What is required | Go through the entries below. Copy each line in which "slug" appears.

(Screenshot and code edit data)
▬▬▬

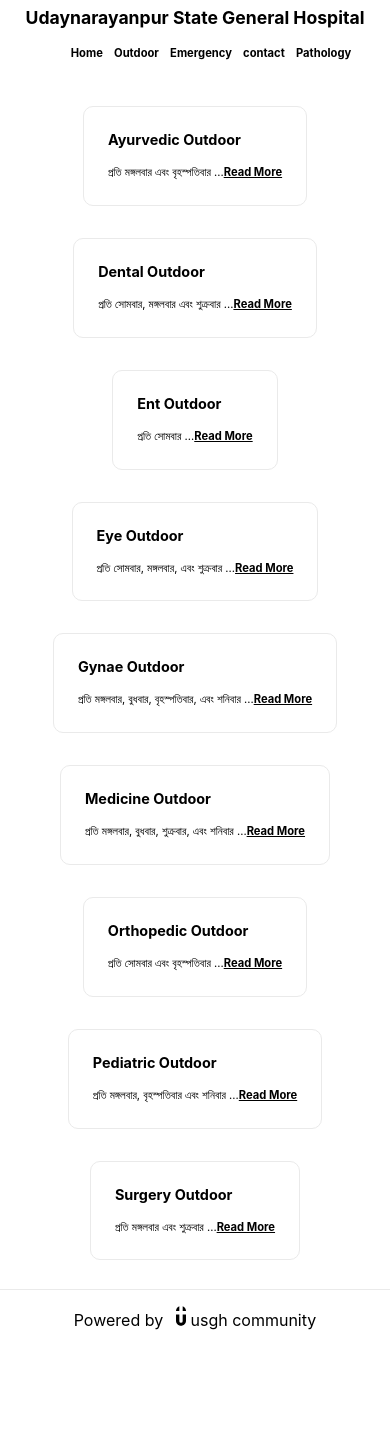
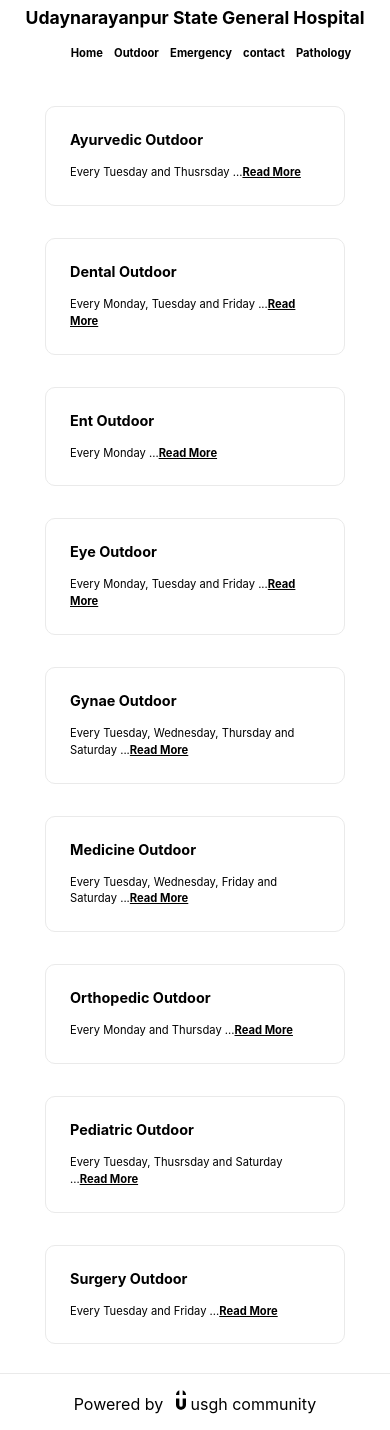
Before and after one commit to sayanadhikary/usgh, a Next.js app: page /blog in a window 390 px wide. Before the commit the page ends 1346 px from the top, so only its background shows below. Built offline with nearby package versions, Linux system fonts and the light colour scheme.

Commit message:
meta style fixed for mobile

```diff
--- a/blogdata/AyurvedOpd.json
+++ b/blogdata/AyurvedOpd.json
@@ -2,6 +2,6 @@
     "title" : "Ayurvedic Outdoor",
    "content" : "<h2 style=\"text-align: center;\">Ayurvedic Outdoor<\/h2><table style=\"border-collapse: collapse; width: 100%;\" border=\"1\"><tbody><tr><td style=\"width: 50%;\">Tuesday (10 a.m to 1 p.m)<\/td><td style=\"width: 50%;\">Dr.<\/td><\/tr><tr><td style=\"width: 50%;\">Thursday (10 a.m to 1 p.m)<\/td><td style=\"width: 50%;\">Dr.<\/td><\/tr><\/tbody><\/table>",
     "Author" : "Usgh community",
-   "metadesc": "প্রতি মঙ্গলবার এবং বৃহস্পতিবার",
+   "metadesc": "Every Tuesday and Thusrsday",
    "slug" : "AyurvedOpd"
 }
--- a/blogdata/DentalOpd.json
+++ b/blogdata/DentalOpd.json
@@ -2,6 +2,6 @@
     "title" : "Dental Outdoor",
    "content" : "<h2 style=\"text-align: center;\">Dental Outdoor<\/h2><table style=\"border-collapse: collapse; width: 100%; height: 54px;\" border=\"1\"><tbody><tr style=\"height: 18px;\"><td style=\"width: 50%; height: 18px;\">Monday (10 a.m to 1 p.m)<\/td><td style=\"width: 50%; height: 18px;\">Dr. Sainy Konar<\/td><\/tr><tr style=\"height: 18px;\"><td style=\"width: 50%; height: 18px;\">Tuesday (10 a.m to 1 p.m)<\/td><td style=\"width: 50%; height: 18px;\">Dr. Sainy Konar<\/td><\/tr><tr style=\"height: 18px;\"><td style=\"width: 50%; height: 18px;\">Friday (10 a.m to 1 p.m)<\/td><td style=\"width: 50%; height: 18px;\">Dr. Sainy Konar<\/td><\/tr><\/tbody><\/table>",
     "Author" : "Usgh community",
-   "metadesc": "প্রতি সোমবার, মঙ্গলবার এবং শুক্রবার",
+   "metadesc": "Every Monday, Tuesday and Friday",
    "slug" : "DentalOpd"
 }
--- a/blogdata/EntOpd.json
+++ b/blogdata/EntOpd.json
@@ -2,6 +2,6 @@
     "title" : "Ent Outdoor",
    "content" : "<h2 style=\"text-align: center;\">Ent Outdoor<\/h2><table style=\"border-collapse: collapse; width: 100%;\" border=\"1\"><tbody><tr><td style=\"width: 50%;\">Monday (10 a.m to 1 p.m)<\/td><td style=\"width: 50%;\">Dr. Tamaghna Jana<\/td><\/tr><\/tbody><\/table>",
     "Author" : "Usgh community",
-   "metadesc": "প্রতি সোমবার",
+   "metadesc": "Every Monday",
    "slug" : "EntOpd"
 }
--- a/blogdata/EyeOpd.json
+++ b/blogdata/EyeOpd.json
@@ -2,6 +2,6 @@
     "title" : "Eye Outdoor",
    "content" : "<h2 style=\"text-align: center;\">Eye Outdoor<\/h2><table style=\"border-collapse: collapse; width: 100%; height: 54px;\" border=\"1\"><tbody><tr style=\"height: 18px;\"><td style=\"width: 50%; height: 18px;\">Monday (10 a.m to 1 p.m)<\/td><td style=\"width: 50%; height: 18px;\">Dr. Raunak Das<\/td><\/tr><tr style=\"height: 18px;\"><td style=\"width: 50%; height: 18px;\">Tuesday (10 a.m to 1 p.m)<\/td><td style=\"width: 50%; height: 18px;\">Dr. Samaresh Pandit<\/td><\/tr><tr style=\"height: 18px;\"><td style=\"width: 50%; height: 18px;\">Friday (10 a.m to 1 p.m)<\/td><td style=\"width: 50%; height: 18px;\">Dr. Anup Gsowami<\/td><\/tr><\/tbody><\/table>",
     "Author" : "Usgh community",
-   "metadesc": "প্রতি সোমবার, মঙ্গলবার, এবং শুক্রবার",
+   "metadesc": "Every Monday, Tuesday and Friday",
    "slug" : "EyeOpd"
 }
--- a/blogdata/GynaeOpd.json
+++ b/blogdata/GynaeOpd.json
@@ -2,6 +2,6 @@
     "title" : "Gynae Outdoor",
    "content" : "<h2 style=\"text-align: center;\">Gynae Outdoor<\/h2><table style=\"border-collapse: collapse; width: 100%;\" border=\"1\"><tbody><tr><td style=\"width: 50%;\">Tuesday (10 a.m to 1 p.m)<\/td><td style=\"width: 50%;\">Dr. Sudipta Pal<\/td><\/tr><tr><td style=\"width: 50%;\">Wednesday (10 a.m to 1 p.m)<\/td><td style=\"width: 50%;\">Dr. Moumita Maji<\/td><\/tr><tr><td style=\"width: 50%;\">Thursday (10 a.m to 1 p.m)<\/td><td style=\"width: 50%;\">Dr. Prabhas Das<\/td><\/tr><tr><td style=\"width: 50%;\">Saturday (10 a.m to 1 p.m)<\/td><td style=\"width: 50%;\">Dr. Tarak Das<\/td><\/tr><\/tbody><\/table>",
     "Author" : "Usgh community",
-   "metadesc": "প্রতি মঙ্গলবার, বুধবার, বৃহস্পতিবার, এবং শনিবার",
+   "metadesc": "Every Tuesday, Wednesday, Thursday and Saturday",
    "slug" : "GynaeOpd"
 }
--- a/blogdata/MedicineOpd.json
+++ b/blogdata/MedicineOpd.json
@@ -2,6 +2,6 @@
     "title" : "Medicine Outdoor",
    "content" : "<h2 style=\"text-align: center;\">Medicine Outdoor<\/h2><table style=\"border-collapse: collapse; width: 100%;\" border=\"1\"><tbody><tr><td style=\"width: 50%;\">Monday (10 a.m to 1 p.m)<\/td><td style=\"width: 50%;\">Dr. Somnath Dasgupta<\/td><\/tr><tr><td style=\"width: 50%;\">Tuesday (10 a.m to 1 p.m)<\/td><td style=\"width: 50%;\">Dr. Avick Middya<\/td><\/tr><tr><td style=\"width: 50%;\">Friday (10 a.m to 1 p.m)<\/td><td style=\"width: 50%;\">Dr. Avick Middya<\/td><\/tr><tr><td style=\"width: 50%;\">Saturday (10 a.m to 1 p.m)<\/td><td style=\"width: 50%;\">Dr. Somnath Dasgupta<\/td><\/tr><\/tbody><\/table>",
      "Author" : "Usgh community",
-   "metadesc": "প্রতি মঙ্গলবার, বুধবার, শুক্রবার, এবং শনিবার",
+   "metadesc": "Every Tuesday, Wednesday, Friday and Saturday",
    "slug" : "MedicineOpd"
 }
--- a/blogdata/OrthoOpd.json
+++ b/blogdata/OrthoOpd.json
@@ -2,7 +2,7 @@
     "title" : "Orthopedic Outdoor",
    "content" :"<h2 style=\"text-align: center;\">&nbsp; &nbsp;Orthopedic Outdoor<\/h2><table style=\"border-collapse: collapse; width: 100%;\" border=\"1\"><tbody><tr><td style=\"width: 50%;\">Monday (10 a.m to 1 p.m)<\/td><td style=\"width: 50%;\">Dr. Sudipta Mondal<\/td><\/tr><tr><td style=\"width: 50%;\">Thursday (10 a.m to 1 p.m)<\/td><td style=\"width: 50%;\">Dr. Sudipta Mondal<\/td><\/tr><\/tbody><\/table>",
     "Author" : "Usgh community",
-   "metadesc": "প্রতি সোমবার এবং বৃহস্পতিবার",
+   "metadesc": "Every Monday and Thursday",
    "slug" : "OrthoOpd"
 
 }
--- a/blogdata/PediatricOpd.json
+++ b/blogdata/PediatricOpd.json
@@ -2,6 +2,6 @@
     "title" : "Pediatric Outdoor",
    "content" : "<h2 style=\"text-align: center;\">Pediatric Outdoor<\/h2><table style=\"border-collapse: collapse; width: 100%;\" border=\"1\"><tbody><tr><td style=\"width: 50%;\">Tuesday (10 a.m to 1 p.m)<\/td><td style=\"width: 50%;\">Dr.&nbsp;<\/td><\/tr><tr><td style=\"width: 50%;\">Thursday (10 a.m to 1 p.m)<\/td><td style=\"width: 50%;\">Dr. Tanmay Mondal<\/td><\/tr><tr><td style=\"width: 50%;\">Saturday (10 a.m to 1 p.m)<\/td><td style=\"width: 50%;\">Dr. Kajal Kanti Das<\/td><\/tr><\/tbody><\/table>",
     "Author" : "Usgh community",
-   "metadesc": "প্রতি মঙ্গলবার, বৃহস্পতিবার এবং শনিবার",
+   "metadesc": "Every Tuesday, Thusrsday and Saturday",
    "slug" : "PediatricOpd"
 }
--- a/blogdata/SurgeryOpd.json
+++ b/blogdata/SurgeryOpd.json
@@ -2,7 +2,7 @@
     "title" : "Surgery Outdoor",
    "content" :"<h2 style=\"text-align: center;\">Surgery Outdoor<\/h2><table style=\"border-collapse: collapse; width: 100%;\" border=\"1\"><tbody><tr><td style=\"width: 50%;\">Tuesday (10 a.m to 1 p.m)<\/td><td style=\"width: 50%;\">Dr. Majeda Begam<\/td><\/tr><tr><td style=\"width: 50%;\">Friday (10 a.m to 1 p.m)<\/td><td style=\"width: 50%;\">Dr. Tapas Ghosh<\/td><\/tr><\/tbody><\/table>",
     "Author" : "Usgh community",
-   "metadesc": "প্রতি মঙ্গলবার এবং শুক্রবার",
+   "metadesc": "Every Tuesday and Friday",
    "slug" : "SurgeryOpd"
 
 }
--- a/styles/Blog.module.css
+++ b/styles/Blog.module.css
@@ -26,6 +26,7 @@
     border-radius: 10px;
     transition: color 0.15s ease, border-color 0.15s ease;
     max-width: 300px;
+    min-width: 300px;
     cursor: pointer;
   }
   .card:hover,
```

▬▬▬

Written reply |
    "slug" : "AyurvedOpd"
    "slug" : "DentalOpd"
    "slug" : "EntOpd"
    "slug" : "EyeOpd"
    "slug" : "GynaeOpd"
    "slug" : "MedicineOpd"
    "slug" : "OrthoOpd"
    "slug" : "PediatricOpd"
    "slug" : "SurgeryOpd"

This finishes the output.